DATASET EXTRACT —

*-*-*

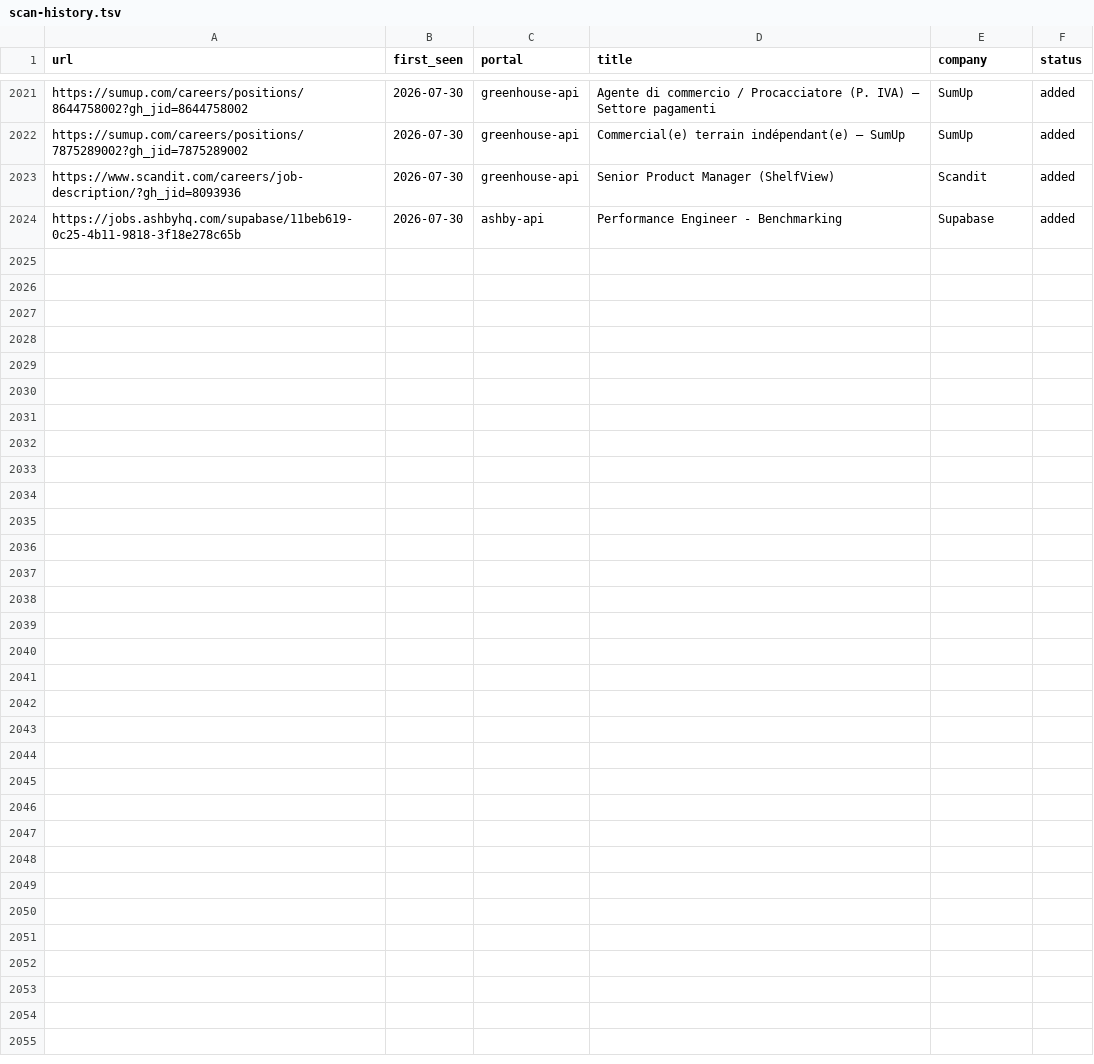
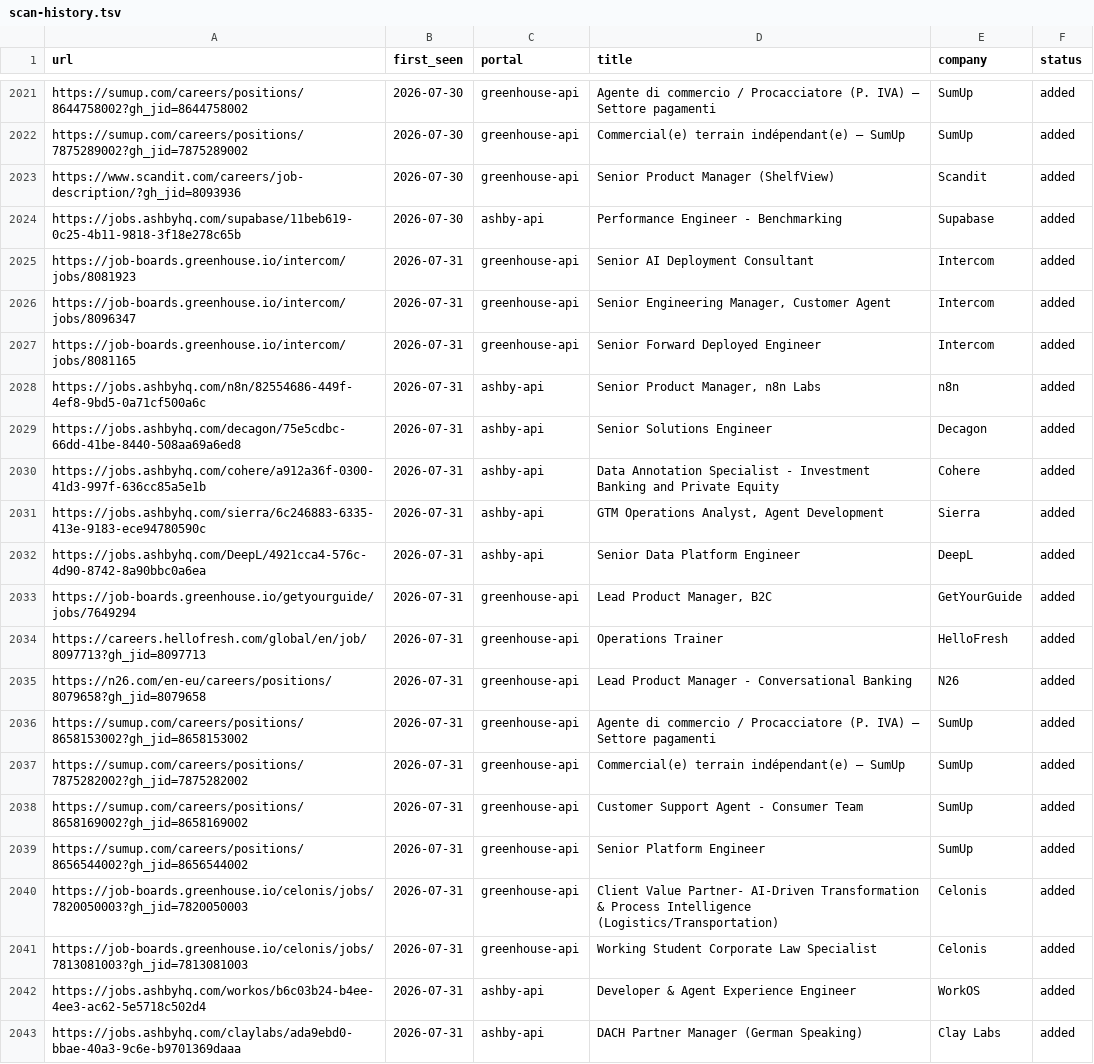
Before and after one commit to drapala/career-ops, a TSV file: data/scan-history.tsv, drawn as a sheet; only a part is shown, gaps mark what is left out; the diff names each change by its address in the sheet, - before the commit and + after, or states it on an @@ line.

```diff
--- a/data/scan-history.tsv
+++ b/data/scan-history.tsv
+row 2025: https://job-boards.greenhouse.io/intercom/jobs/8081923 | 2026-07-31 | greenhouse-api | Senior AI Deployment Consultant | Intercom | added
+row 2026: https://job-boards.greenhouse.io/intercom/jobs/8096347 | 2026-07-31 | greenhouse-api | Senior Engineering Manager, Customer Agent | Intercom | added
+row 2027: https://job-boards.greenhouse.io/intercom/jobs/8081165 | 2026-07-31 | greenhouse-api | Senior Forward Deployed Engineer | Intercom | added
+row 2028: https://jobs.ashbyhq.com/n8n/82554686-449f-4ef8-9bd5-0a71cf500a6c | 2026-07-31 | ashby-api | Senior Product Manager, n8n Labs | n8n | added
+row 2029: https://jobs.ashbyhq.com/decagon/75e5cdbc-66dd-41be-8440-508aa69a6ed8 | 2026-07-31 | ashby-api | Senior Solutions Engineer | Decagon | added
+row 2030: https://jobs.ashbyhq.com/cohere/a912a36f-0300-41d3-997f-636cc85a5e1b | 2026-07-31 | ashby-api | Data Annotation Specialist - Investment Banking and Private Equity | Cohere | added
+row 2031: https://jobs.ashbyhq.com/sierra/6c246883-6335-413e-9183-ece94780590c | 2026-07-31 | ashby-api | GTM Operations Analyst, Agent Development | Sierra | added
+row 2032: https://jobs.ashbyhq.com/DeepL/4921cca4-576c-4d90-8742-8a90bbc0a6ea | 2026-07-31 | ashby-api | Senior Data Platform Engineer | DeepL | added
+row 2033: https://job-boards.greenhouse.io/getyourguide/jobs/7649294 | 2026-07-31 | greenhouse-api | Lead Product Manager, B2C | GetYourGuide | added
+row 2034: https://careers.hellofresh.com/global/en/job/8097713?gh_jid=8097713 | 2026-07-31 | greenhouse-api | Operations Trainer | HelloFresh | added
+row 2035: https://n26.com/en-eu/careers/positions/8079658?gh_jid=8079658 | 2026-07-31 | greenhouse-api | Lead Product Manager - Conversational Banking | N26 | added
+row 2036: https://sumup.com/careers/positions/8658153002?gh_jid=8658153002 | 2026-07-31 | greenhouse-api | Agente di commercio / Procacciatore (P. IVA) – Settore pagamenti | SumUp | added
+row 2037: https://sumup.com/careers/positions/7875282002?gh_jid=7875282002 | 2026-07-31 | greenhouse-api | Commercial(e) terrain indépendant(e) – SumUp | SumUp | added
+row 2038: https://sumup.com/careers/positions/8658169002?gh_jid=8658169002 | 2026-07-31 | greenhouse-api | Customer Support Agent - Consumer Team | SumUp | added
+row 2039: https://sumup.com/careers/positions/8656544002?gh_jid=8656544002 | 2026-07-31 | greenhouse-api | Senior Platform Engineer | SumUp | added
+row 2040: https://job-boards.greenhouse.io/celonis/jobs/7820050003?gh_jid=7820050003 | 2026-07-31 | greenhouse-api | Client Value Partner- AI-Driven Transformation & Process Intelligence (Logistics/Transportation) | Celonis | added
+row 2041: https://job-boards.greenhouse.io/celonis/jobs/7813081003?gh_jid=7813081003 | 2026-07-31 | greenhouse-api | Working Student Corporate Law Specialist | Celonis | added
+row 2042: https://jobs.ashbyhq.com/workos/b6c03b24-b4ee-4ee3-ac62-5e5718c502d4 | 2026-07-31 | ashby-api | Developer & Agent Experience Engineer | WorkOS | added
+row 2043: https://jobs.ashbyhq.com/claylabs/ada9ebd0-bbae-40a3-9c6e-b9701369daaa | 2026-07-31 | ashby-api | DACH Partner Manager (German Speaking) | Clay Labs | added
```
Also changed, not shown: 1 other file.
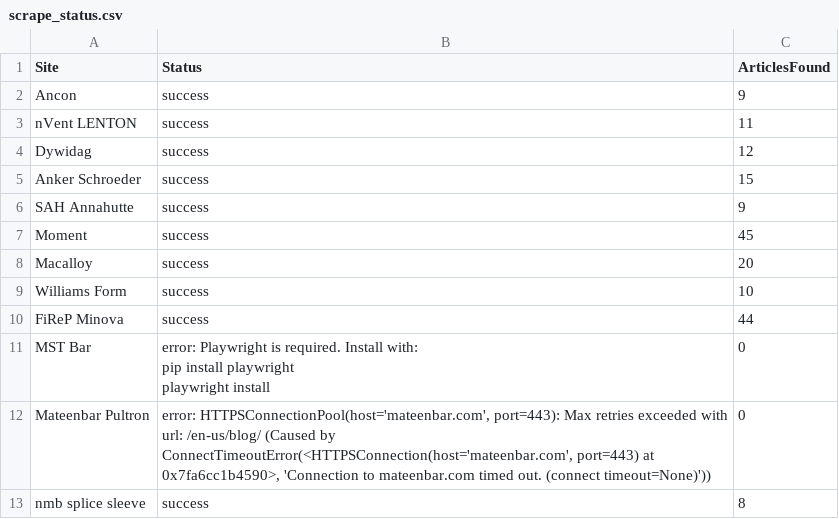
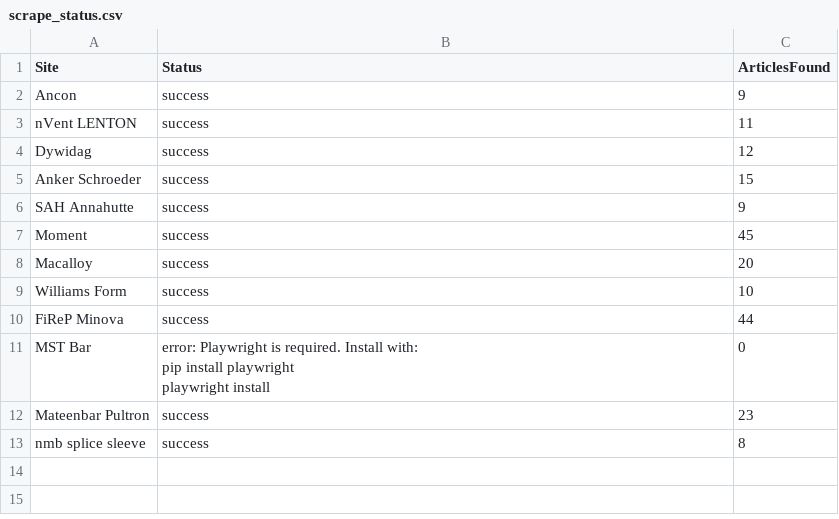
Before and after one commit to jumpbcc158/006gitscrape, a CSV file: scrape_status.csv, drawn as a sheet.

```diff
--- a/scrape_status.csv
+++ b/scrape_status.csv
@@ -13,3 +13,3 @@ MST Bar,"error: Playwright is required. Install with:
   playwright install",0
-Mateenbar Pultron,"error: HTTPSConnectionPool(host='mateenbar.com', port=443): Max retries exceeded with url: /en-us/blog/ (Caused by ConnectTimeoutError(<HTTPSConnection(host='mateenbar.com', port=443) at 0x7fa6cc1b4590>, 'Connection to mateenbar.com timed out. (connect timeout=None)'))",0
+Mateenbar Pultron,success,23
 nmb splice sleeve,success,8
```
Also changed, not shown: 1 other file.
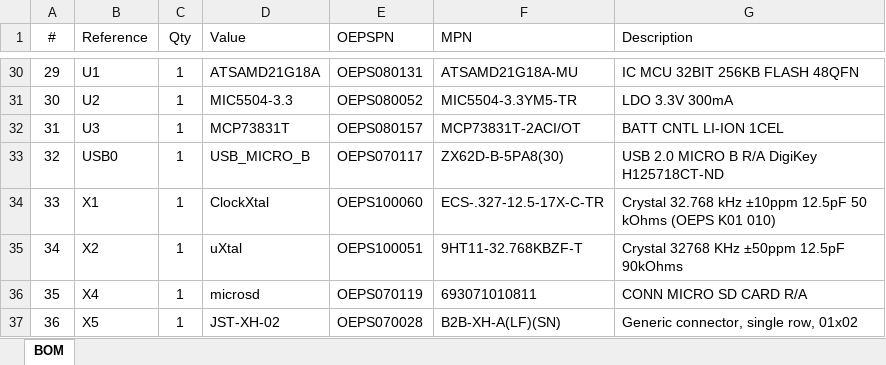
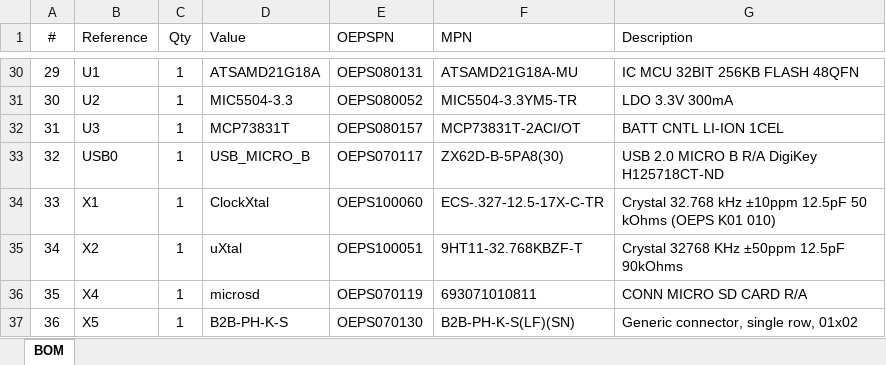
Before and after one commit to KravitzLabDevices/FED3, an Excel workbook: Electronics/v7.4/production/BOM.xlsx, sheet BOM, drawn as a sheet; only a part is shown, gaps mark what is left out; values as stored, in another font and other column widths than the file's, no borders; the diff names each change by its address in the sheet, - before the commit and + after, or states it on an @@ line.

```diff
--- a/Electronics/v7.4/production/BOM.xlsx (sheet BOM)
+++ b/Electronics/v7.4/production/BOM.xlsx (sheet BOM)
-D37 (Value): JST-XH-02
+D37 (Value): B2B-PH-K-S
-E37 (OEPSPN): OEPS070028
+E37 (OEPSPN): OEPS070130
-F37 (MPN): B2B-XH-A(LF)(SN)
+F37 (MPN): B2B-PH-K-S(LF)(SN)
```
Also changed, not shown: 2 other files.
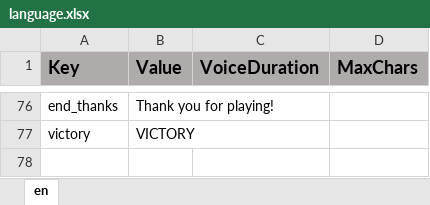
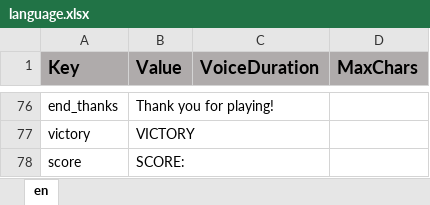
Before and after one commit to ddionisio/LL_SFMOS, an Excel workbook: Language/language.xlsx, sheet en, drawn as a sheet; only a part is shown, gaps mark what is left out; values as stored, in another font and other column widths than the file's, no borders; the diff names each change by its address in the sheet, - before the commit and + after, or states it on an @@ line.

```diff
--- a/Language/language.xlsx (sheet en)
+++ b/Language/language.xlsx (sheet en)
+row 78: score | SCORE:
```
Also changed, not shown: 10 other files.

*-*-*

WORK REQUIRED — What is needed is a verbatim copy of the material, minus its pictures.

WORKED SOLUTION —
Before and after one commit to drapala/career-ops, a TSV file: data/scan-history.tsv, drawn as a sheet; only a part is shown, gaps mark what is left out; the diff names each change by its address in the sheet, - before the commit and + after, or states it on an @@ line.

```diff
--- a/data/scan-history.tsv
+++ b/data/scan-history.tsv
+row 2025: https://job-boards.greenhouse.io/intercom/jobs/8081923 | 2026-07-31 | greenhouse-api | Senior AI Deployment Consultant | Intercom | added
+row 2026: https://job-boards.greenhouse.io/intercom/jobs/8096347 | 2026-07-31 | greenhouse-api | Senior Engineering Manager, Customer Agent | Intercom | added
+row 2027: https://job-boards.greenhouse.io/intercom/jobs/8081165 | 2026-07-31 | greenhouse-api | Senior Forward Deployed Engineer | Intercom | added
+row 2028: https://jobs.ashbyhq.com/n8n/82554686-449f-4ef8-9bd5-0a71cf500a6c | 2026-07-31 | ashby-api | Senior Product Manager, n8n Labs | n8n | added
+row 2029: https://jobs.ashbyhq.com/decagon/75e5cdbc-66dd-41be-8440-508aa69a6ed8 | 2026-07-31 | ashby-api | Senior Solutions Engineer | Decagon | added
+row 2030: https://jobs.ashbyhq.com/cohere/a912a36f-0300-41d3-997f-636cc85a5e1b | 2026-07-31 | ashby-api | Data Annotation Specialist - Investment Banking and Private Equity | Cohere | added
+row 2031: https://jobs.ashbyhq.com/sierra/6c246883-6335-413e-9183-ece94780590c | 2026-07-31 | ashby-api | GTM Operations Analyst, Agent Development | Sierra | added
+row 2032: https://jobs.ashbyhq.com/DeepL/4921cca4-576c-4d90-8742-8a90bbc0a6ea | 2026-07-31 | ashby-api | Senior Data Platform Engineer | DeepL | added
+row 2033: https://job-boards.greenhouse.io/getyourguide/jobs/7649294 | 2026-07-31 | greenhouse-api | Lead Product Manager, B2C | GetYourGuide | added
+row 2034: https://careers.hellofresh.com/global/en/job/8097713?gh_jid=8097713 | 2026-07-31 | greenhouse-api | Operations Trainer | HelloFresh | added
+row 2035: https://n26.com/en-eu/careers/positions/8079658?gh_jid=8079658 | 2026-07-31 | greenhouse-api | Lead Product Manager - Conversational Banking | N26 | added
+row 2036: https://sumup.com/careers/positions/8658153002?gh_jid=8658153002 | 2026-07-31 | greenhouse-api | Agente di commercio / Procacciatore (P. IVA) – Settore pagamenti | SumUp | added
+row 2037: https://sumup.com/careers/positions/7875282002?gh_jid=7875282002 | 2026-07-31 | greenhouse-api | Commercial(e) terrain indépendant(e) – SumUp | SumUp | added
+row 2038: https://sumup.com/careers/positions/8658169002?gh_jid=8658169002 | 2026-07-31 | greenhouse-api | Customer Support Agent - Consumer Team | SumUp | added
+row 2039: https://sumup.com/careers/positions/8656544002?gh_jid=8656544002 | 2026-07-31 | greenhouse-api | Senior Platform Engineer | SumUp | added
+row 2040: https://job-boards.greenhouse.io/celonis/jobs/7820050003?gh_jid=7820050003 | 2026-07-31 | greenhouse-api | Client Value Partner- AI-Driven Transformation & Process Intelligence (Logistics/Transportation) | Celonis | added
+row 2041: https://job-boards.greenhouse.io/celonis/jobs/7813081003?gh_jid=7813081003 | 2026-07-31 | greenhouse-api | Working Student Corporate Law Specialist | Celonis | added
+row 2042: https://jobs.ashbyhq.com/workos/b6c03b24-b4ee-4ee3-ac62-5e5718c502d4 | 2026-07-31 | ashby-api | Developer & Agent Experience Engineer | WorkOS | added
+row 2043: https://jobs.ashbyhq.com/claylabs/ada9ebd0-bbae-40a3-9c6e-b9701369daaa | 2026-07-31 | ashby-api | DACH Partner Manager (German Speaking) | Clay Labs | added
```
Also changed, not shown: 1 other file.
Before and after one commit to jumpbcc158/006gitscrape, a CSV file: scrape_status.csv, drawn as a sheet.

```diff
--- a/scrape_status.csv
+++ b/scrape_status.csv
@@ -13,3 +13,3 @@ MST Bar,"error: Playwright is required. Install with:
   playwright install",0
-Mateenbar Pultron,"error: HTTPSConnectionPool(host='mateenbar.com', port=443): Max retries exceeded with url: /en-us/blog/ (Caused by ConnectTimeoutError(<HTTPSConnection(host='mateenbar.com', port=443) at 0x7fa6cc1b4590>, 'Connection to mateenbar.com timed out. (connect timeout=None)'))",0
+Mateenbar Pultron,success,23
 nmb splice sleeve,success,8
```
Also changed, not shown: 1 other file.
Before and after one commit to KravitzLabDevices/FED3, an Excel workbook: Electronics/v7.4/production/BOM.xlsx, sheet BOM, drawn as a sheet; only a part is shown, gaps mark what is left out; values as stored, in another font and other column widths than the file's, no borders; the diff names each change by its address in the sheet, - before the commit and + after, or states it on an @@ line.

```diff
--- a/Electronics/v7.4/production/BOM.xlsx (sheet BOM)
+++ b/Electronics/v7.4/production/BOM.xlsx (sheet BOM)
-D37 (Value): JST-XH-02
+D37 (Value): B2B-PH-K-S
-E37 (OEPSPN): OEPS070028
+E37 (OEPSPN): OEPS070130
-F37 (MPN): B2B-XH-A(LF)(SN)
+F37 (MPN): B2B-PH-K-S(LF)(SN)
```
Also changed, not shown: 2 other files.
Before and after one commit to ddionisio/LL_SFMOS, an Excel workbook: Language/language.xlsx, sheet en, drawn as a sheet; only a part is shown, gaps mark what is left out; values as stored, in another font and other column widths than the file's, no borders; the diff names each change by its address in the sheet, - before the commit and + after, or states it on an @@ line.

```diff
--- a/Language/language.xlsx (sheet en)
+++ b/Language/language.xlsx (sheet en)
+row 78: score | SCORE:
```
Also changed, not shown: 10 other files.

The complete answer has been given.